## TASK DESCRIPTION
Every record must be repeated exactly; omit any pictures they contain.

Itemized modification records
========
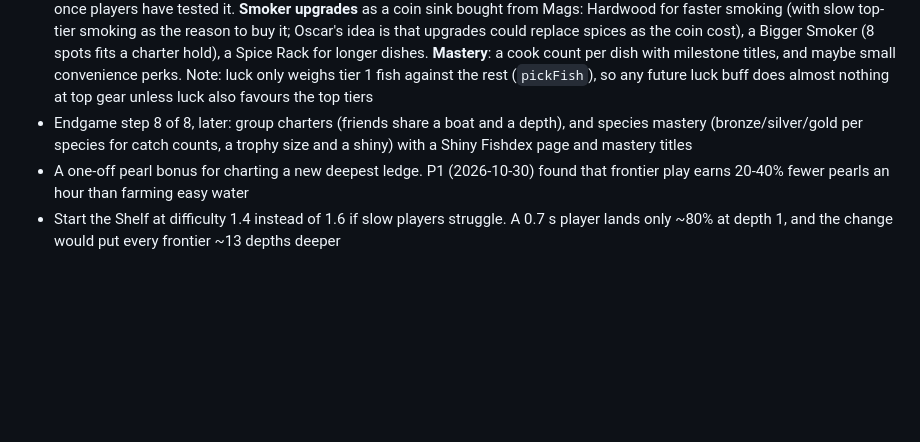
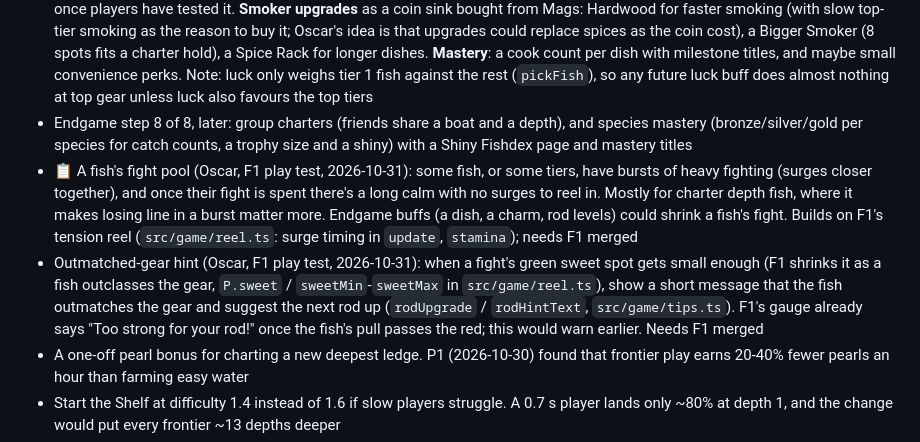
Before and after one commit to O-Chavez/browser-fishing, a Markdown page: TODO.md, the part around the change. Rendered like a GitHub page; blank space fills up the shorter version.

Commit message:
Add TODO: fish fight pool and outmatched-gear hint
Co-Authored-By: Claude Opus 5.5 <noreply@anthropic.com>

```diff
--- a/TODO.md
+++ b/TODO.md
@@ -44,6 +44,8 @@ Finished items move to [DONE.md](DONE.md).
 - The cosmetics stall and the Casino Cove Prize Counter tiles still swap the price for "Owned" / "Wearing" / "🔒 Locked" (`cosShopHtml` and the perk tiles in `casinoHtml`, `src/game/game.ts`); they could show the price above the status the same way the rod and bait tiles now do
 - Smokehouse extras, left out of the three-stage rework to keep it simple (Oscar, 2026-10-30; GAME_DESIGN.md §38.2); revisit once players have tested it. **Smoker upgrades** as a coin sink bought from Mags: Hardwood for faster smoking (with slow top-tier smoking as the reason to buy it; Oscar's idea is that upgrades could replace spices as the coin cost), a Bigger Smoker (8 spots fits a charter hold), a Spice Rack for longer dishes. **Mastery**: a cook count per dish with milestone titles, and maybe small convenience perks. Note: luck only weighs tier 1 fish against the rest (`pickFish`), so any future luck buff does almost nothing at top gear unless luck also favours the top tiers
 - Endgame step 8 of 8, later: group charters (friends share a boat and a depth), and species mastery (bronze/silver/gold per species for catch counts, a trophy size and a shiny) with a Shiny Fishdex page and mastery titles
+- 📋 A fish's fight pool (Oscar, F1 play test, 2026-10-31): some fish, or some tiers, have bursts of heavy fighting (surges closer together), and once their fight is spent there's a long calm with no surges to reel in. Mostly for charter depth fish, where it makes losing line in a burst matter more. Endgame buffs (a dish, a charm, rod levels) could shrink a fish's fight. Builds on F1's tension reel (`src/game/reel.ts`: surge timing in `update`, `stamina`); needs F1 merged
+- Outmatched-gear hint (Oscar, F1 play test, 2026-10-31): when a fight's green sweet spot gets small enough (F1 shrinks it as a fish outclasses the gear, `P.sweet` / `sweetMin`-`sweetMax` in `src/game/reel.ts`), show a short message that the fish outmatches the gear and suggest the next rod up (`rodUpgrade` / `rodHintText`, `src/game/tips.ts`). F1's gauge already says "Too strong for your rod!" once the fish's pull passes the red; this would warn earlier. Needs F1 merged
 - A one-off pearl bonus for charting a new deepest ledge. P1 (2026-10-30) found that frontier play earns 20-40% fewer pearls an hour than farming easy water
 - Start the Shelf at difficulty 1.4 instead of 1.6 if slow players struggle. A 0.7 s player lands only ~80% at depth 1, and the change would put every frontier ~13 depths deeper
 - Later endgame phases, not broken down yet ([Endgame Gameplan](https://claude.ai/artifact/FBgo4qQVx8N2yWp6DLQeLx), "Plan of action"): charms and uniques, zones 3-5 (Kelp Deep, Twilight, Abyss), a dive item at the Prize Counter, the Trophy Wall and record chat lines
```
========
## ANSWER SPACE
Before and after one commit to O-Chavez/browser-fishing, a Markdown page: TODO.md, the part around the change. Rendered like a GitHub page; blank space fills up the shorter version.

Commit message:
Add TODO: fish fight pool and outmatched-gear hint
Co-Authored-By: Claude Opus 5.5 <noreply@anthropic.com>

```diff
--- a/TODO.md
+++ b/TODO.md
@@ -44,6 +44,8 @@ Finished items move to [DONE.md](DONE.md).
 - The cosmetics stall and the Casino Cove Prize Counter tiles still swap the price for "Owned" / "Wearing" / "🔒 Locked" (`cosShopHtml` and the perk tiles in `casinoHtml`, `src/game/game.ts`); they could show the price above the status the same way the rod and bait tiles now do
 - Smokehouse extras, left out of the three-stage rework to keep it simple (Oscar, 2026-10-30; GAME_DESIGN.md §38.2); revisit once players have tested it. **Smoker upgrades** as a coin sink bought from Mags: Hardwood for faster smoking (with slow top-tier smoking as the reason to buy it; Oscar's idea is that upgrades could replace spices as the coin cost), a Bigger Smoker (8 spots fits a charter hold), a Spice Rack for longer dishes. **Mastery**: a cook count per dish with milestone titles, and maybe small convenience perks. Note: luck only weighs tier 1 fish against the rest (`pickFish`), so any future luck buff does almost nothing at top gear unless luck also favours the top tiers
 - Endgame step 8 of 8, later: group charters (friends share a boat and a depth), and species mastery (bronze/silver/gold per species for catch counts, a trophy size and a shiny) with a Shiny Fishdex page and mastery titles
+- 📋 A fish's fight pool (Oscar, F1 play test, 2026-10-31): some fish, or some tiers, have bursts of heavy fighting (surges closer together), and once their fight is spent there's a long calm with no surges to reel in. Mostly for charter depth fish, where it makes losing line in a burst matter more. Endgame buffs (a dish, a charm, rod levels) could shrink a fish's fight. Builds on F1's tension reel (`src/game/reel.ts`: surge timing in `update`, `stamina`); needs F1 merged
+- Outmatched-gear hint (Oscar, F1 play test, 2026-10-31): when a fight's green sweet spot gets small enough (F1 shrinks it as a fish outclasses the gear, `P.sweet` / `sweetMin`-`sweetMax` in `src/game/reel.ts`), show a short message that the fish outmatches the gear and suggest the next rod up (`rodUpgrade` / `rodHintText`, `src/game/tips.ts`). F1's gauge already says "Too strong for your rod!" once the fish's pull passes the red; this would warn earlier. Needs F1 merged
 - A one-off pearl bonus for charting a new deepest ledge. P1 (2026-10-30) found that frontier play earns 20-40% fewer pearls an hour than farming easy water
 - Start the Shelf at difficulty 1.4 instead of 1.6 if slow players struggle. A 0.7 s player lands only ~80% at depth 1, and the change would put every frontier ~13 depths deeper
 - Later endgame phases, not broken down yet ([Endgame Gameplan](https://claude.ai/artifact/FBgo4qQVx8N2yWp6DLQeLx), "Plan of action"): charms and uniques, zones 3-5 (Kelp Deep, Twilight, Abyss), a dive item at the Prize Counter, the Trophy Wall and record chat lines
```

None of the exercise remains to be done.